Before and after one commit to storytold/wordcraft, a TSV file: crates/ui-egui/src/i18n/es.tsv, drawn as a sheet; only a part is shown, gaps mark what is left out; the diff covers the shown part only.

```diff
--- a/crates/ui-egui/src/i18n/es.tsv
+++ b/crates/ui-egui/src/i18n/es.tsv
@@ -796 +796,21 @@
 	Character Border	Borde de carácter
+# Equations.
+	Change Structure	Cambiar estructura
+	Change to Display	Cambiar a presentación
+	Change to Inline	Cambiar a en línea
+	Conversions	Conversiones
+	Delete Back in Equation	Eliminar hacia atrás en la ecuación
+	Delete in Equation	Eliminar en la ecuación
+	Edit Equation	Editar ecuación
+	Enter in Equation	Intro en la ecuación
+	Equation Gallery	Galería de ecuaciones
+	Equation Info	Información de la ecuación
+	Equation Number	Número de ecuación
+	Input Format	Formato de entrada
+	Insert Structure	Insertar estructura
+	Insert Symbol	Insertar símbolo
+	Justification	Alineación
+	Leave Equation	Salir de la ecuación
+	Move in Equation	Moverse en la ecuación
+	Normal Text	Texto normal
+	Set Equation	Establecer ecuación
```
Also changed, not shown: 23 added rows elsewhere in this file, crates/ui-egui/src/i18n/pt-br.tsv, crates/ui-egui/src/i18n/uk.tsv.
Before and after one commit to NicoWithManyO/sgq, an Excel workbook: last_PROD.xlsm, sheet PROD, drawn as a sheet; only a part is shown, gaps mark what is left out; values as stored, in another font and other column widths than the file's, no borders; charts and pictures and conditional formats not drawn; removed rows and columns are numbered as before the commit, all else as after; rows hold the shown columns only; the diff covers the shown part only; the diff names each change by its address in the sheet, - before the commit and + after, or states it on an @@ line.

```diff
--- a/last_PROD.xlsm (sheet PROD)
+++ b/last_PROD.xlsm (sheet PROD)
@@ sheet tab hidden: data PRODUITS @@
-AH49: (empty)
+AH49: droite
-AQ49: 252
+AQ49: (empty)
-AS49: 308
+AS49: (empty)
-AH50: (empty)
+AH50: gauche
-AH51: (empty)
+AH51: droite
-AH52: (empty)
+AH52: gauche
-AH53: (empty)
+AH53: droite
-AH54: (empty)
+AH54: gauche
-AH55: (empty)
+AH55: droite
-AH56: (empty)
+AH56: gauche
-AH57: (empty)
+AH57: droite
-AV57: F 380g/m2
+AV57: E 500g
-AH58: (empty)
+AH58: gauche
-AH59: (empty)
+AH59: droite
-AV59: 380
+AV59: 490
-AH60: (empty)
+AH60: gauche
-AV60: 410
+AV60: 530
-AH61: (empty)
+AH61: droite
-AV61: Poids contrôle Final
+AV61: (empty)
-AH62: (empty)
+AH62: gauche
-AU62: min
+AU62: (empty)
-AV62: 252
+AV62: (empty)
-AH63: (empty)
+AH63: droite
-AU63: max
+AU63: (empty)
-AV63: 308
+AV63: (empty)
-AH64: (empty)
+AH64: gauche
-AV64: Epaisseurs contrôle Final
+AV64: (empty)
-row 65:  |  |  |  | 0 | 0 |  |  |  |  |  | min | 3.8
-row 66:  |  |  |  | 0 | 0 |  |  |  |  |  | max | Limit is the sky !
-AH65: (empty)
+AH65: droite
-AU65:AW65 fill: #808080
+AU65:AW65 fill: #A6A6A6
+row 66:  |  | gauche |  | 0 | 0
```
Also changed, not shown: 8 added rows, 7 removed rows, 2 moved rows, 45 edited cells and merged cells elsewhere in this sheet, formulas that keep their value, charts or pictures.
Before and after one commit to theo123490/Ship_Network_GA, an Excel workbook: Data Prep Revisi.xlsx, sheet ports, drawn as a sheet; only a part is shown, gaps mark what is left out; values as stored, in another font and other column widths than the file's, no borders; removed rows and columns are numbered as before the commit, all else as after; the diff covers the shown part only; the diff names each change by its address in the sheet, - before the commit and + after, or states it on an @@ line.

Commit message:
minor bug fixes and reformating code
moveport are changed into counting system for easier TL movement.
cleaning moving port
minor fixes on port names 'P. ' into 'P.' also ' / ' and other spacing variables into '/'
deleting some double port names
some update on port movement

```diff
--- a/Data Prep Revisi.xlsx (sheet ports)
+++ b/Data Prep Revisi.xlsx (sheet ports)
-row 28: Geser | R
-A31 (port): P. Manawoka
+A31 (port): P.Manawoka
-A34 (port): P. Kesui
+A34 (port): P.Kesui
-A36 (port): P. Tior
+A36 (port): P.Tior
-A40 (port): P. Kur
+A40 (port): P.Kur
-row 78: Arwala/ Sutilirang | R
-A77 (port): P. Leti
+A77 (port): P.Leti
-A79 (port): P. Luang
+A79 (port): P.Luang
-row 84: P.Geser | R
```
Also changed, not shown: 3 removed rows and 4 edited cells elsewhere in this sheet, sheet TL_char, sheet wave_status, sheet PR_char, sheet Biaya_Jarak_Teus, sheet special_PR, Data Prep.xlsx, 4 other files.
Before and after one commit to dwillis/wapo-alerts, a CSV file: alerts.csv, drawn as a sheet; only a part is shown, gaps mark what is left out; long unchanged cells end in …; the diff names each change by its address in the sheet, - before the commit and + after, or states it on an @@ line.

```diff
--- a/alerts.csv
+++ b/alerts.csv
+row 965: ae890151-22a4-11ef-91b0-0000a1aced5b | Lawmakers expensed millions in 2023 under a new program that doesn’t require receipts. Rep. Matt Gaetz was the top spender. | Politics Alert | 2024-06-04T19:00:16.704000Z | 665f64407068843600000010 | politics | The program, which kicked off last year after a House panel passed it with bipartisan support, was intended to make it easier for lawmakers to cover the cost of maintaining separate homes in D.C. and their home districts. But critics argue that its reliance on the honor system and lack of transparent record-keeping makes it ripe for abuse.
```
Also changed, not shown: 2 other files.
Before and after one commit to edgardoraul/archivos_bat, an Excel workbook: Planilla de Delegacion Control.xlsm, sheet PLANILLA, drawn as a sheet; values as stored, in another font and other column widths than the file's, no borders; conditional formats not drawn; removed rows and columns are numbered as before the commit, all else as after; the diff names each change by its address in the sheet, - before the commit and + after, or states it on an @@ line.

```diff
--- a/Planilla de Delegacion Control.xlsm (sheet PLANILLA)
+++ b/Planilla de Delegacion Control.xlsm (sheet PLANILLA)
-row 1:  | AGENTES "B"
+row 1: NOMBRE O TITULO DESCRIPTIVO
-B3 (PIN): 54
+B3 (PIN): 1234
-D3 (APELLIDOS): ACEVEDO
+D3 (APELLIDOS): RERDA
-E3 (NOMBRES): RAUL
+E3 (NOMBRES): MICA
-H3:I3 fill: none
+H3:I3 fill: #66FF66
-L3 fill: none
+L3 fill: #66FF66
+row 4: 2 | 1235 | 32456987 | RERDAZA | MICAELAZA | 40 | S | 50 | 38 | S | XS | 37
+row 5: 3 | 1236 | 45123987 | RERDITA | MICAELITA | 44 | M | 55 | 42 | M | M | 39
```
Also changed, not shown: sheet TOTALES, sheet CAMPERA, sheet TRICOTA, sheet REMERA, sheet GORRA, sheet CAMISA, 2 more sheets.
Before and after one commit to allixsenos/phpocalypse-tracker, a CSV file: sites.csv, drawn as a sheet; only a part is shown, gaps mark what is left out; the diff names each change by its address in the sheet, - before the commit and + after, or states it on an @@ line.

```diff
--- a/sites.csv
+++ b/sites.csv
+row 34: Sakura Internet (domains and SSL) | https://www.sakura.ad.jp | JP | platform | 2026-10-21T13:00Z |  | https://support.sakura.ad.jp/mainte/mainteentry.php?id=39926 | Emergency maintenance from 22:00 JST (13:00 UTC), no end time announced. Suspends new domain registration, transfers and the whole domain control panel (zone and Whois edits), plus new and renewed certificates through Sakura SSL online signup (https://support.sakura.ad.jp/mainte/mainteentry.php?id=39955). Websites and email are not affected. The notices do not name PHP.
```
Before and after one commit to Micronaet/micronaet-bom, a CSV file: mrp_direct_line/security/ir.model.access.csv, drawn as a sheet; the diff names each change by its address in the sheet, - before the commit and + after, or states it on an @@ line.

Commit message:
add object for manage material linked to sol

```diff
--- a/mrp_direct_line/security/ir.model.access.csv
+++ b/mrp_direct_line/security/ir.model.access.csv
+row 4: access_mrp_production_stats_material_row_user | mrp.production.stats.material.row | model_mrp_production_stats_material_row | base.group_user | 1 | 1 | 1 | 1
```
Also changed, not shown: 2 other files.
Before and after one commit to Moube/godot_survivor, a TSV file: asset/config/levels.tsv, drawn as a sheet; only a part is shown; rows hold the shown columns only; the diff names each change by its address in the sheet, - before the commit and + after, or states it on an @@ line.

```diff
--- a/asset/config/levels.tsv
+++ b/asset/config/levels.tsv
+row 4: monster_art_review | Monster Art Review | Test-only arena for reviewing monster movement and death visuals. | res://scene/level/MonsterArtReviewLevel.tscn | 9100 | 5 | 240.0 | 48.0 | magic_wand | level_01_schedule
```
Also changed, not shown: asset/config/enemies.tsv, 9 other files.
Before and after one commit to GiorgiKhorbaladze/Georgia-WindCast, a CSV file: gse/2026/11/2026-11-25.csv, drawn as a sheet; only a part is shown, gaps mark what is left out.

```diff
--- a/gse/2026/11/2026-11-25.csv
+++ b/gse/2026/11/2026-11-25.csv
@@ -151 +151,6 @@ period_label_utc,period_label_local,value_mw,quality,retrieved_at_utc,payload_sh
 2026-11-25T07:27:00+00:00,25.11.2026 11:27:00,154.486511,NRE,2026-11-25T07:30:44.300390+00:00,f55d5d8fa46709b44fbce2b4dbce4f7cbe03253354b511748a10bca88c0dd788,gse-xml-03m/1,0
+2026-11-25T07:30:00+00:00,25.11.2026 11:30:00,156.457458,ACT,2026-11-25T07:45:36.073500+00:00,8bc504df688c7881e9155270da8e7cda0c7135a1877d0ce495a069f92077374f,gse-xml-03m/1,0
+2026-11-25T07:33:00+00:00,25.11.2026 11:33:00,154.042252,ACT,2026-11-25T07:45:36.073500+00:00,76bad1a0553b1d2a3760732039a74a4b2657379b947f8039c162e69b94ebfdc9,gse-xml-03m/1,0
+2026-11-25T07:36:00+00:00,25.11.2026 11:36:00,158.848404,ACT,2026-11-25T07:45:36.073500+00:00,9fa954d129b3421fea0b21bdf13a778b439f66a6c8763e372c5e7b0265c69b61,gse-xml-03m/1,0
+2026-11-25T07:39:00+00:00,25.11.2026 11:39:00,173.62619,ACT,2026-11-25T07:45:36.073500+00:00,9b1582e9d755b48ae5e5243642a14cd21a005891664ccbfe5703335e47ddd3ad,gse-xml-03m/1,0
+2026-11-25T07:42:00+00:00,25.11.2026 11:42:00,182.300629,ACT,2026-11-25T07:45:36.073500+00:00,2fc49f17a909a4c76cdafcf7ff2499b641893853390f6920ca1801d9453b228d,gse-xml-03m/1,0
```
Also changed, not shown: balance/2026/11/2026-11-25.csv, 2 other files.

::::::::::

Problem to work on: Return a copy of each line of the material that holds the word "levels".

Response area:
Before and after one commit to Moube/godot_survivor, a TSV file: asset/config/levels.tsv, drawn as a sheet; only a part is shown; rows hold the shown columns only; the diff names each change by its address in the sheet, - before the commit and + after, or states it on an @@ line.
--- a/asset/config/levels.tsv
+++ b/asset/config/levels.tsv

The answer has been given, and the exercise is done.